on Sep 2, 2013 -
- About a family (a father, son, and daughter-in-law) who are taken by the secret police of a fictional South American dictatorship (a stand in for an unnamed Argentina or Chile). The characters are tortured, and the novel focuses on their psychological recovery afterwards. The woman might be pregnant.
- She read it in English, but it may have been a translation.
- The title was some word that she thinks translated as "fish" or "sea god" or something similar. She thinks it maybe began with "P," but she's not sure.
Based on some of the negative reviews, it sounds like the more stylized portions of Marisha Pessl's "Night Film"
are a mess on Kindle devices. Can anyone comment on how it is using the Kindle app on an iPad, or in iBooks?
posted by boombot
on Aug 26, 2013 -
Settle a bet: Friend claimed that Terry Pratchett's "Going Postal" and "Making Money" where unique in the fantasy genre for dealing so much with the economics and " white collar" systems of a fantasy setting. I said that couldn't be true but couldn't think of any examples ( they abound in Sci-Fi, but we're talking wands and robes here, and the Baroque Cycle is only kind-of-fantasy). So, what are some examples of fantasy novels where things like labor unions, mediums of exchange, guild politics, trade imbalances, commodities markets, hostile takeovers and government regulation are both explored and woven into the plot? [more inside]

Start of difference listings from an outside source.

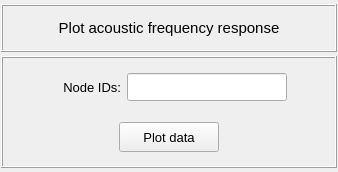
Before: the Qt Designer form pulse/interface/data/ui_files/plots/results/acoustic/get_acoustic_frequency_response.ui in open-pulse/OpenPulse, drawn with Qt 5.
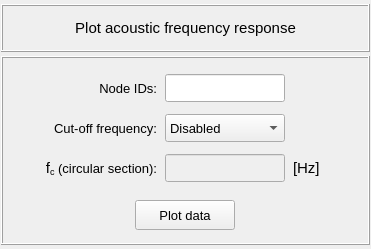
After: the same form once the commit is applied.

Commit message: Add the cut-off frequency line to all acoustic plots

Patch:
```diff
--- a/pulse/interface/data/ui_files/plots/results/acoustic/get_acoustic_frequency_response.ui
+++ b/pulse/interface/data/ui_files/plots/results/acoustic/get_acoustic_frequency_response.ui
@@ -6,8 +6,8 @@
    <rect>
     <x>0</x>
     <y>0</y>
-    <width>338</width>
-    <height>172</height>
+    <width>371</width>
+    <height>249</height>
    </rect>
   </property>
   <property name="minimumSize">
@@ -19,7 +19,7 @@
   <property name="maximumSize">
    <size>
     <width>16777215</width>
-    <height>172</height>
+    <height>360</height>
    </size>
   </property>
   <property name="windowTitle">
@@ -164,7 +164,7 @@
        <widget class="QFrame" name="frame_numerator_2">
         <property name="minimumSize">
          <size>
-          <width>0</width>
+          <width>120</width>
           <height>48</height>
          </size>
         </property>
@@ -185,7 +185,7 @@
           <number>2</number>
          </property>
          <property name="topMargin">
-          <number>2</number>
+          <number>8</number>
          </property>
          <property name="rightMargin">
           <number>2</number>
@@ -193,23 +193,163 @@
          <property name="bottomMargin">
           <number>2</number>
          </property>
-         <property name="horizontalSpacing">
-          <number>6</number>
+         <property name="spacing">
+          <number>8</number>
          </property>
-         <property name="verticalSpacing">
-          <number>2</number>
-         </property>
+         <item row="1" column="1">
+          <widget class="QLabel" name="Output_NodeID_3">
+           <property name="minimumSize">
+            <size>
+             <width>120</width>
+             <height>28</height>
+            </size>
+           </property>
+           <property name="maximumSize">
+            <size>
+             <width>140</width>
+             <height>28</height>
+            </size>
+           </property>
+           <property name="font">
+            <font>
+             <pointsize>10</pointsize>
+             <italic>false</italic>
+             <bold>false</bold>
+            </font>
+           </property>
+           <property name="text">
+            <string>Cut-off frequency:</string>
+           </property>
+           <property name="alignment">
+            <set>Qt::AlignmentFlag::AlignRight|Qt::AlignmentFlag::AlignTrailing|Qt::AlignmentFlag::AlignVCenter</set>
+           </property>
+          </widget>
+         </item>
+         <item row="0" column="2">
+          <widget class="QLineEdit" name="lineEdit_node_id">
+           <property name="minimumSize">
+            <size>
+             <width>0</width>
+             <height>0</height>
+            </size>
+           </property>
+           <property name="maximumSize">
+            <size>
+             <width>120</width>
+             <height>28</height>
+            </size>
+           </property>
+           <property name="font">
+            <font>
+             <pointsize>10</pointsize>
+            </font>
+           </property>
+           <property name="styleSheet">
+            <string notr="true"/>
+           </property>
+           <property name="text">
+            <string/>
+           </property>
+           <property name="alignment">
+            <set>Qt::AlignmentFlag::AlignCenter</set>
+           </property>
+          </widget>
+         </item>
+         <item row="1" column="2">
+          <widget class="QComboBox" name="comboBox_cutoff_frequency_options">
+           <property name="minimumSize">
+            <size>
+             <width>120</width>
+             <height>28</height>
+            </size>
+           </property>
+           <property name="maximumSize">
+            <size>
+             <width>120</width>
+             <height>28</height>
+            </size>
+           </property>
+           <property name="font">
+            <font>
+             <pointsize>10</pointsize>
+            </font>
+           </property>
+           <item>
+            <property name="text">
+             <string>Disabled</string>
+            </property>
+           </item>
+           <item>
+            <property name="text">
+             <string>User-defined</string>
+            </property>
+           </item>
+           <item>
+            <property name="text">
+             <string>Automatic</string>
+            </property>
+           </item>
+          </widget>
+         </item>
+         <item row="2" column="1">
+          <widget class="QLabel" name="Output_NodeID_2">
+           <property name="minimumSize">
+            <size>
+             <width>120</width>
+             <height>28</height>
+            </size>
+           </property>
+           <property name="maximumSize">
+            <size>
+             <width>140</width>
+             <height>28</height>
+            </size>
+           </property>
+           <property name="font">
+            <font>
+             <pointsize>10</pointsize>
+             <italic>false</italic>
+             <bold>false</bold>
+            </font>
+           </property>
+           <property name="text">
+            <string>&lt;html&gt;&lt;head/&gt;&lt;body&gt;&lt;p&gt;&lt;span style=&quot; font-size:11pt;&quot;&gt;f&lt;/span&gt;&lt;span style=&quot; font-size:11pt; vertical-align:sub;&quot;&gt;c&lt;/span&gt; (circular section):&lt;/p&gt;&lt;/body&gt;&lt;/html&gt;</string>
+           </property>
+           <property name="alignment">
+            <set>Qt::AlignmentFlag::AlignRight|Qt::AlignmentFlag::AlignTrailing|Qt::AlignmentFlag::AlignVCenter</set>
+           </property>
+          </widget>
+         </item>
+         <item row="2" column="3">
+          <widget class="QLabel" name="label_2">
+           <property name="minimumSize">
+            <size>
+             <width>40</width>
+             <height>28</height>
+            </size>
+           </property>
+           <property name="maximumSize">
+            <size>
+             <width>40</width>
+             <height>28</height>
+            </size>
+           </property>
+           <property name="text">
+            <string>[Hz]</string>
+           </property>
+          </widget>
+         </item>
          <item row="0" column="1">
           <widget class="QLabel" name="label_11">
            <property name="minimumSize">
             <size>
-             <width>70</width>
+             <width>120</width>
              <height>28</height>
             </size>
            </property>
            <property name="maximumSize">
             <size>
-             <width>70</width>
+             <width>140</width>
              <height>28</height>
             </size>
            </property>
@@ -229,17 +369,20 @@
            </property>
           </widget>
          </item>
-         <item row="0" column="2">
-          <widget class="QLineEdit" name="lineEdit_node_id">
+         <item row="2" column="2">
+          <widget class="QLineEdit" name="lineEdit_cutoff_frequency">
+           <property name="enabled">
+            <bool>false</bool>
+           </property>
            <property name="minimumSize">
             <size>
-             <width>160</width>
+             <width>120</width>
              <height>28</height>
             </size>
            </property>
            <property name="maximumSize">
             <size>
-             <width>160</width>
+             <width>120</width>
              <height>28</height>
             </size>
            </property>
@@ -248,6 +391,12 @@
              <pointsize>10</pointsize>
             </font>
            </property>
+           <property name="toolTip">
+            <string>&lt;html&gt;&lt;head/&gt;&lt;body&gt;&lt;p align=&quot;center&quot;&gt;f&lt;span style=&quot; vertical-align:sub;&quot;&gt;c&lt;/span&gt; = 1.8412 x C&lt;span style=&quot; vertical-align:sub;&quot;&gt;o &lt;/span&gt;/ (π * D&lt;span style=&quot; vertical-align:sub;&quot;&gt;in&lt;/span&gt;), &lt;/p&gt;&lt;p align=&quot;justify&quot;&gt;where C&lt;span style=&quot; vertical-align:sub;&quot;&gt;0&lt;/span&gt; is the fluid speed of sound in m/s, and D&lt;span style=&quot; vertical-align:sub;&quot;&gt;in&lt;/span&gt; is the pipe's internal diameter in m.&lt;/p&gt;&lt;/body&gt;&lt;/html&gt;</string>
+           </property>
+           <property name="layoutDirection">
+            <enum>Qt::LayoutDirection::LeftToRight</enum>
+           </property>
            <property name="styleSheet">
             <string notr="true"/>
            </property>
@@ -259,20 +408,7 @@
            </property>
           </widget>
          </item>
-         <item row="0" column="0">
-          <spacer name="horizontalSpacer_4">
-           <property name="orientation">
-            <enum>Qt::Orientation::Horizontal</enum>
-           </property>
-           <property name="sizeHint" stdset="0">
-            <size>
-             <width>40</width>
-             <height>20</height>
-            </size>
-           </property>
-          </spacer>
-         </item>
-         <item row="0" column="3">
+         <item row="2" column="4">
           <spacer name="horizontalSpacer_5">
            <property name="orientation">
             <enum>Qt::Orientation::Horizontal</enum>
@@ -285,6 +421,19 @@
            </property>
           </spacer>
          </item>
+         <item row="2" column="0">
+          <spacer name="horizontalSpacer_4">
+           <property name="orientation">
+            <enum>Qt::Orientation::Horizontal</enum>
+           </property>
+           <property name="sizeHint" stdset="0">
+            <size>
+             <width>40</width>
+             <height>20</height>
+            </size>
+           </property>
+          </spacer>
+         </item>
         </layout>
        </widget>
       </item>
@@ -299,7 +448,7 @@
         <property name="maximumSize">
          <size>
           <width>16777215</width>
-          <height>16777215</height>
+          <height>48</height>
          </size>
         </property>
         <property name="frameShape">
```
Left out of the diff: 3 changed lines with no effect on the pictures. The commit also changes 12 other files.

posted by The Whelk
on Aug 26, 2013 -
I'm doing environmental work in Utah for the next three months. I'll have my kindle. Tell me your favorite novels about the American Southwest. [more inside]
posted by Rinku

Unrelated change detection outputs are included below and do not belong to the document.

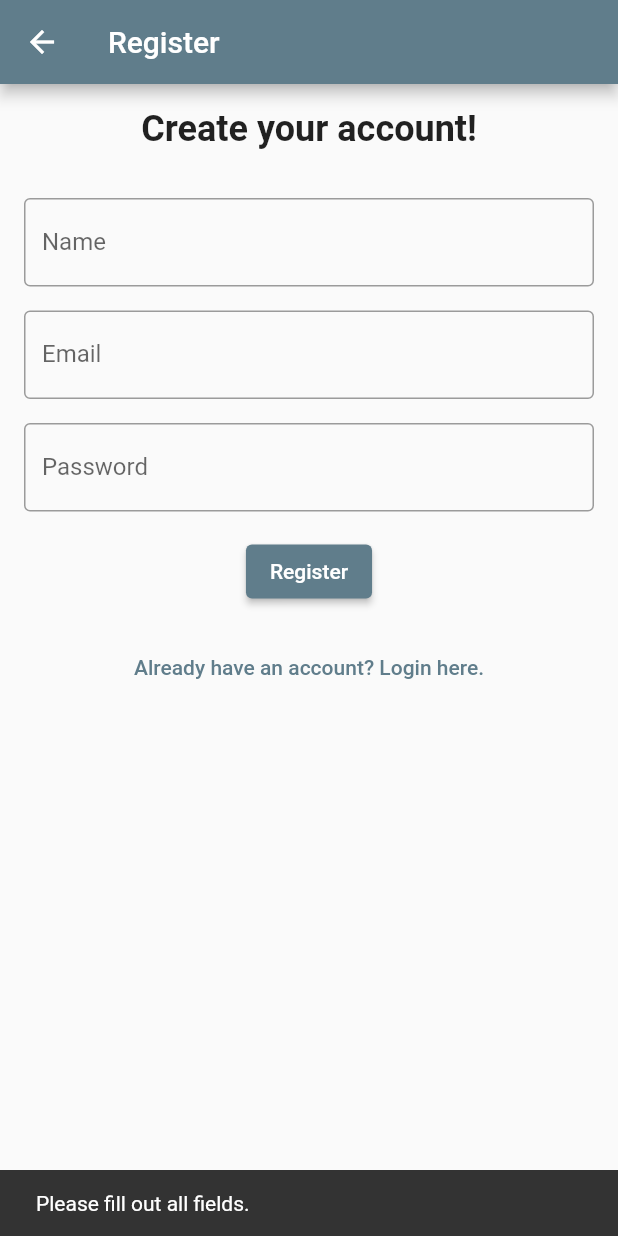
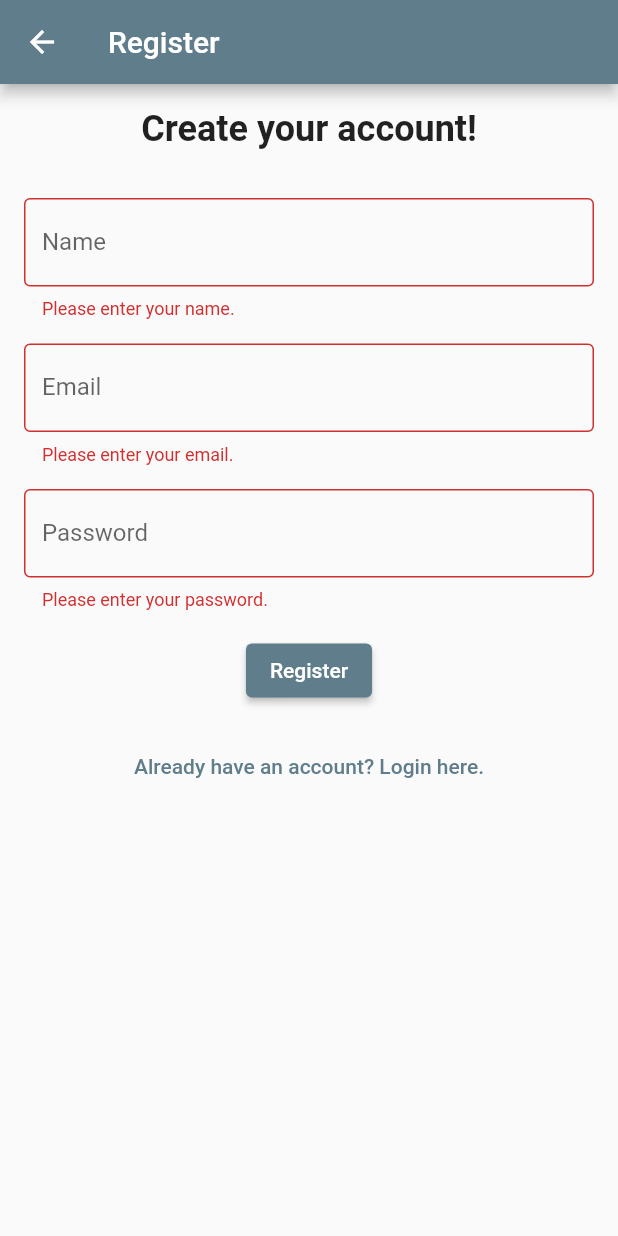
Before and after one commit to joas47/Bark_Buddy, a Flutter app: the RegisterPage screen opened directly, after a tap on "Register", on a phone screen of 412 x 824 dp. Run offline on Flutter 3.47's test engine with Material 2 defaults, Android fonts, the phone set to English and light mode, and no system bars; our stand-ins replace cloud_firestore, firebase_auth, firebase_core, image_picker; accounts and stored records are empty.

Commit message:
remade the register_page.dart with a form validator

```diff
--- a/lib/register_page.dart
+++ b/lib/register_page.dart
@@ -14,9 +14,8 @@ class _RegisterPageState extends State<RegisterPage> {
   String _email = '';
   String _password = '';
 
-  final _nameController = TextEditingController();
-  final _emailController = TextEditingController();
-  final _passwordController = TextEditingController();
+  final _formKey = GlobalKey<FormState>();
+  bool _autoValidate = false;
 
   @override
   Widget build(BuildContext context) {
@@ -37,55 +36,25 @@ class _RegisterPageState extends State<RegisterPage> {
                     fontWeight: FontWeight.bold,
                   ),
                 ),
-                const SizedBox(height: 32.0),
-                TextField(
-                  controller: _nameController,
-                  decoration: const InputDecoration(
-                    labelText: 'Name',
-                    border: OutlineInputBorder(),
-                  ),
-                  keyboardType: TextInputType.name,
-                  onChanged: (value) {
-                    _name = value;
-                  },
+                Form(
+                  key: _formKey,
+                  autovalidateMode: _autoValidate
+                      ? AutovalidateMode.onUserInteraction
+                      : AutovalidateMode.disabled,
+                  child: formUI(),
                 ),
-                const SizedBox(height: 16.0),
-                TextField(
-                  controller: _emailController,
-                  keyboardType: TextInputType.emailAddress,
-                  decoration: const InputDecoration(
-                    labelText: 'Email',
-                    border: OutlineInputBorder(),
-                  ),
-                  onChanged: (value) {
-                    _email = value;
-                  },
-                ),
-                const SizedBox(height: 16.0),
-                TextField(
-                  controller: _passwordController,
-                  obscureText: true,
-                  decoration: const InputDecoration(
-                    labelText: 'Password',
-                    border: OutlineInputBorder(),
-                  ),
-                  onChanged: (value) {
-                    _password = value;
-                  },
-                ),
-                const SizedBox(height: 16.0),
                 ElevatedButton(
-                  onPressed: () {
-                    if (_name.isNotEmpty &&
-                        _email.isNotEmpty &&
-                        _password.isNotEmpty) {
-                      createUser();
-                    } else {
-                      ScaffoldMessenger.of(context).showSnackBar(
-                        const SnackBar(
-                          content: Text('Please fill out all fields.'),
-                        ),
-                      );
+                  onPressed: () async {
+                    // TODO: uncomment this
+                    if (_validateInputs()) {
+                      final createAccSuccessful = await createUser();
+                      if (createAccSuccessful) {
+                        Navigator.push(
+                            context,
+                            MaterialPageRoute(
+                                builder: (context) =>
+                                    const MakeOwnerProfilePage()));
+                      }
                     }
                   },
                   child: const Text('Register'),
@@ -103,17 +72,14 @@ class _RegisterPageState extends State<RegisterPage> {
         ));
   }
 
-  Future<void> createUser() async {
+  Future<bool> createUser() async {
     try {
       final credential =
           await FirebaseAuth.instance.createUserWithEmailAndPassword(
         email: _email,
         password: _password,
       );
-      Navigator.push(
-          context,
-          MaterialPageRoute(
-              builder: (context) => const MakeOwnerProfilePage()));
+      return credential.user != null;
     } on FirebaseAuthException catch (e) {
       if (e.code == 'weak-password') {
         ScaffoldMessenger.of(context).showSnackBar(
@@ -135,5 +101,75 @@ class _RegisterPageState extends State<RegisterPage> {
         );
       }
     }
+    return false;
+  }
+
+  bool _validateInputs() {
+    if (_formKey.currentState!.validate()) {
+      _formKey.currentState!.save();
+      return true;
+    } else {
+      setState(() {
+        _autoValidate = true;
+      });
+      return false;
+    }
+  }
+
+  Widget formUI() {
+    return Column(children: [
+      const SizedBox(height: 32.0),
+      TextFormField(
+        validator: (value) {
+          if (value == null || value.isEmpty) {
+            return 'Please enter your name.';
+          }
+          return null;
+        },
+        decoration: const InputDecoration(
+          labelText: 'Name',
+          border: OutlineInputBorder(),
+        ),
+        keyboardType: TextInputType.name,
+        onChanged: (value) {
+          _name = value;
+        },
+      ),
+      const SizedBox(height: 16.0),
+      TextFormField(
+        validator: (value) {
+          if (value == null || value.isEmpty) {
+            return 'Please enter your email.';
+          }
+          return null;
+        },
+        keyboardType: TextInputType.emailAddress,
+        decoration: const InputDecoration(
+          labelText: 'Email',
+          border: OutlineInputBorder(),
+        ),
+        onChanged: (value) {
+          _email = value;
+        },
+      ),
+      const SizedBox(height: 16.0),
+      TextFormField(
+        validator: (value) {
+          if (value == null || value.isEmpty) {
+            return 'Please enter your password.';
+          }
+          return null;
+        },
+        obscureText: true,
+        decoration: const InputDecoration(
+          labelText: 'Password',
+          border: OutlineInputBorder(),
+        ),
+        onChanged: (value) {
+          _password = value;
+        },
+      ),
+      const SizedBox(height: 16.0),
+    ]);
   }
 }
```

on Aug 9, 2013 -
How do I find out if the film rights are available to a book/novel? Or, more specifically, if they are not available - how do I find out who owns the rights? [more inside]
posted by crossoverman

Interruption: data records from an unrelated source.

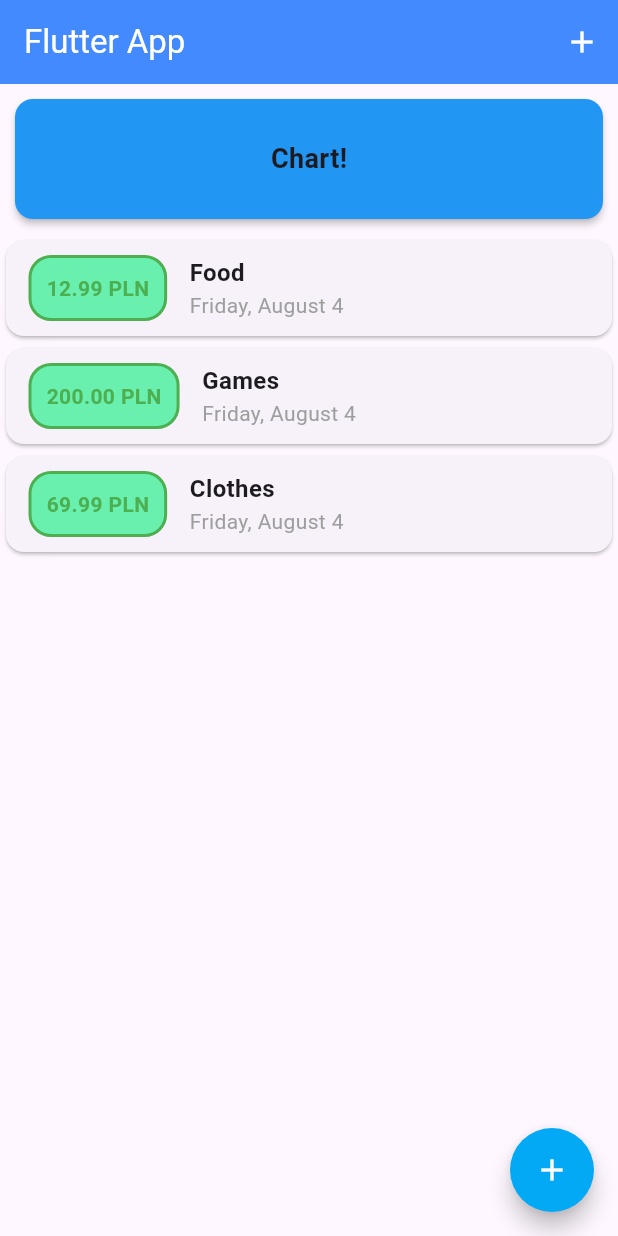
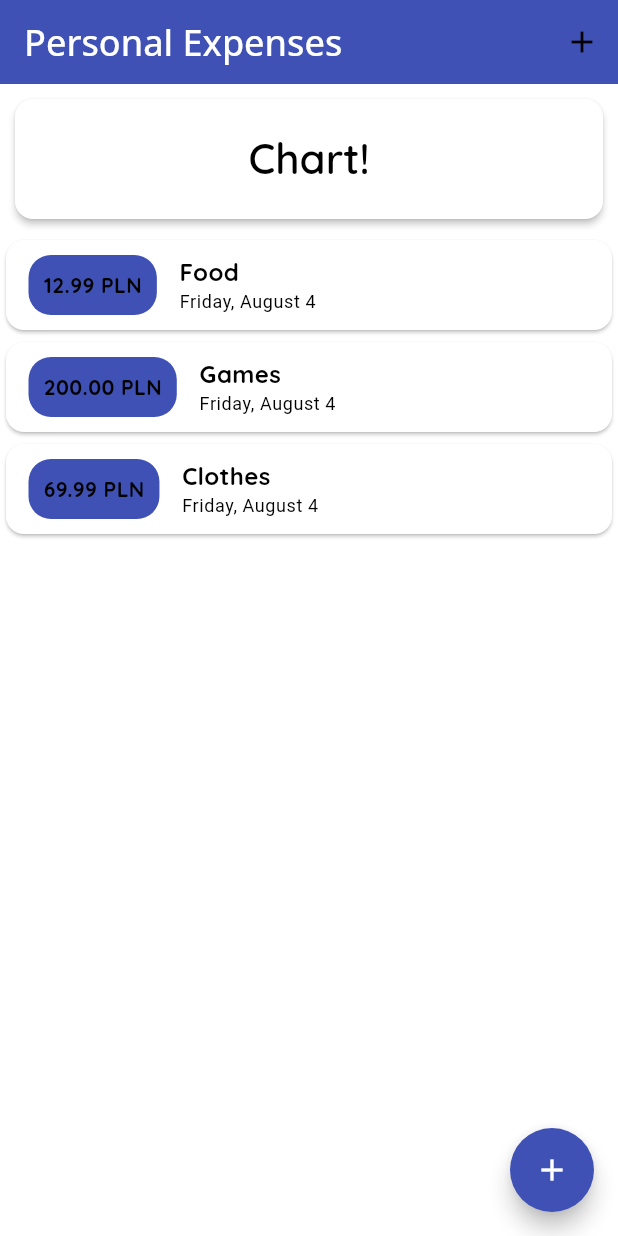
Before and after one commit to Tomushh97/expenses_app, a Flutter app: the screen it shows after launch, on a phone screen of 412 x 824 dp. Run offline on Flutter 3.47's test engine with Material 2 defaults, Android fonts, the phone set to English and light mode, and no system bars.

Commit message:
fonts added, theming and no transactions view

```diff
--- a/lib/main.dart
+++ b/lib/main.dart
@@ -15,6 +15,30 @@ class MyApp extends StatelessWidget {
       title: 'Flutter Demo',
       theme: ThemeData(
         useMaterial3: true,
+        colorScheme: ColorScheme.fromSwatch(primarySwatch: Colors.indigo),
+        primaryColor: Colors.lightBlue[800],
+        appBarTheme: const AppBarTheme(
+            titleTextStyle: TextStyle(
+                color: Colors.white,
+                fontSize: 24,
+                fontWeight: FontWeight.w500,
+                fontFamily: 'OpenSans')),
+        textTheme: const TextTheme(
+          displayLarge: TextStyle(
+              fontSize: 48,
+              fontWeight: FontWeight.bold,
+              fontFamily: 'Quicksand'),
+          titleLarge: TextStyle(
+              fontSize: 28,
+              fontStyle: FontStyle.normal,
+              fontWeight: FontWeight.w600,
+              fontFamily: 'Quicksand'),
+          bodyMedium: TextStyle(
+            fontSize: 14,
+            fontFamily: 'Quicksand',
+            fontWeight: FontWeight.w700,
+          ),
+        ),
       ),
       home: MyHomePage(),
     );
@@ -59,32 +83,33 @@ class _MyHomePageState extends State<MyHomePage> {
   Widget build(BuildContext context) {
     return Scaffold(
       appBar: AppBar(
-        title: const Text('Flutter App'),
+        title: Text(
+          'Personal Expenses',
+          style: Theme.of(context).appBarTheme.titleTextStyle,
+        ),
+        backgroundColor: Theme.of(context).colorScheme.primary,
         actions: <Widget>[
           IconButton(
             onPressed: () => _startAddNewTransaction(context),
             icon: Icon(Icons.add),
           ),
         ],
-        backgroundColor: Colors.blueAccent,
-        foregroundColor: Colors.white,
       ),
       body: SingleChildScrollView(
         child: Column(
           mainAxisAlignment: MainAxisAlignment.start,
           crossAxisAlignment: CrossAxisAlignment.stretch,
           children: <Widget>[
-            const SizedBox(
+            SizedBox(
               width: double.infinity,
               height: 100,
               child: Card(
                 margin: EdgeInsets.all(10),
                 elevation: 2,
-                color: Colors.blue,
                 child: Center(
                     child: Text(
                   'Chart!',
-                  style: TextStyle(fontSize: 18, fontWeight: FontWeight.bold),
+                  style: Theme.of(context).textTheme.titleLarge,
                 )),
               ),
             ),
@@ -96,8 +121,7 @@ class _MyHomePageState extends State<MyHomePage> {
         onPressed: () => _startAddNewTransaction(context),
         child: Icon(Icons.add),
         shape: CircleBorder(),
-        backgroundColor: Colors.lightBlue,
-        foregroundColor: Colors.white,
+        backgroundColor: Theme.of(context).colorScheme.primary,
       ),
     );
   }
--- a/lib/widgets/transaction_list.dart
+++ b/lib/widgets/transaction_list.dart
@@ -11,24 +11,30 @@ class TransactionList extends StatelessWidget {
   Widget build(BuildContext context) {
     return Container(
       height: 400,
-      child: ListView.builder(
+      child: _userTransactions.isEmpty
+          ? Column(
+              children: <Widget>[
+                Text('No transactions added yet',
+                    style: Theme.of(context).textTheme.bodyMedium),
+                Image.asset('assets/images/waiting.png'),
+              ],
+            )
+          : ListView.builder(
               itemBuilder: (ctx, index) {
                 return Card(
                   child: Row(children: [
                     Container(
-                margin:
-                    const EdgeInsets.symmetric(horizontal: 15, vertical: 10),
+                      margin: const EdgeInsets.symmetric(
+                          horizontal: 15, vertical: 10),
                       decoration: BoxDecoration(
-                  color: Colors.greenAccent,
-                  border: Border.all(color: Colors.green, width: 2),
+                        color: Theme.of(context).colorScheme.primary,
+                        border: null,
                         borderRadius: BorderRadius.circular(15),
                       ),
                       padding: const EdgeInsets.all(10),
                       child: Text(
                           '${_userTransactions[index].amount.toStringAsFixed(2)} PLN',
-                  style: const TextStyle(
-                      color: Colors.green, fontWeight: FontWeight.bold),
-                ),
+                          style: Theme.of(context).textTheme.bodyMedium),
                     ),
                     Column(
                       crossAxisAlignment: CrossAxisAlignment.start,
@@ -41,7 +47,7 @@ class TransactionList extends StatelessWidget {
                         Text(
                             DateFormat.MMMMEEEEd()
                                 .format(_userTransactions[index].date),
-                      style: const TextStyle(color: Colors.grey)),
+                            style: Theme.of(context).textTheme.bodySmall),
                       ],
                     )
                   ]),
```
Also changed, not shown: pubspec.yaml (+16 -8 lines), assets/fonts/OpenSans-Bold.ttf (added), assets/fonts/OpenSans-Medium.ttf (added), assets/fonts/OpenSans-Regular.ttf (added), assets/fonts/Quicksand-Bold.ttf (added), assets/fonts/Quicksand-Light.ttf (added), assets/fonts/Quicksand-Medium.ttf (added), assets/fonts/Quicksand-Regular.ttf (added), assets/fonts/Quicksand-SemiBold.ttf (added), assets/images/waiting.png (added). Lines whose indentation alone changed are shown as unchanged.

on Aug 8, 2013 -
Along with a friend, I have been immersed in Dark Souls for over 100 hours the past couple weeks. Although we still have much ground to cover, we're obsessed with the beautiful world, tone and feel created by this game. Are there any movies or books that capture this? Don't know what Dark Souls is like? Explanation has lots of detail! [more inside]
posted by Senza Volto
on Jul 25, 2013 -
I read a book in the early 90's about a guy who was helping a run-away child with nuclear launch codes embedded in his heart. The older man was a former code child himself (I think) and they were hiding out in Northern California/San Francisco with hippies driving around in art cars called "Gluers". Any idea? Amazon, Google, Good Reads, Library Searches have gotten me nothing. I'm not sure if it's even any good, I just want to make sure I didn't hallucinate the whole thing.
posted by capnmarrrrk
on Jul 20, 2013 -
I think I'd like to begin following an author who writes mysteries featuring a regular protagonist and cast of recurring characters, but I have some d'ruthers. Can you help match me up? [more inside]
posted by taz
on Jul 20, 2013 -
I'm looking for lines of dialogue from movies, novels, or elsewhere, in which someone says that something is not an X, even though it is
an X, just not a mere X or typical X. An example of the type of exchange I'm looking for: "Wow, you spent a year's salary on a car?" "A car? This is isn't a car
. It's a Lamborghini!" The second person knows that their Lamborghini is a car, but means to express that it isn't just
a car. (It's important for my purposes that the person doesn't say 'just'.) There must be some recognizable instances of this type of speech, but I'm drawing a blank. Any ideas?
posted by painquale
on Jul 7, 2013 -
A while back, I read Noli Me Tángere
by José Rizal, which is sort of the national novel of the Philippines. I've just borrowed The Knight in the Panther's Skin
from the library, which is seen as "Georgia's national epic". What are some other national novels? (I've seen the Wikipedia national epics
list, but I'd prefer novels to epics, I think, unless they are really outstanding.) If you have particular translations/editions to recommend that'd be great as well.
posted by Jahaza
on Jul 1, 2013 -
I'm looking for books where characters are exploring the solar system using space ships that are technologically within (or somewhat close to) our capability to build today. Bonus points if those novels are character driven.
posted by Hoenikker
on Jun 14, 2013 -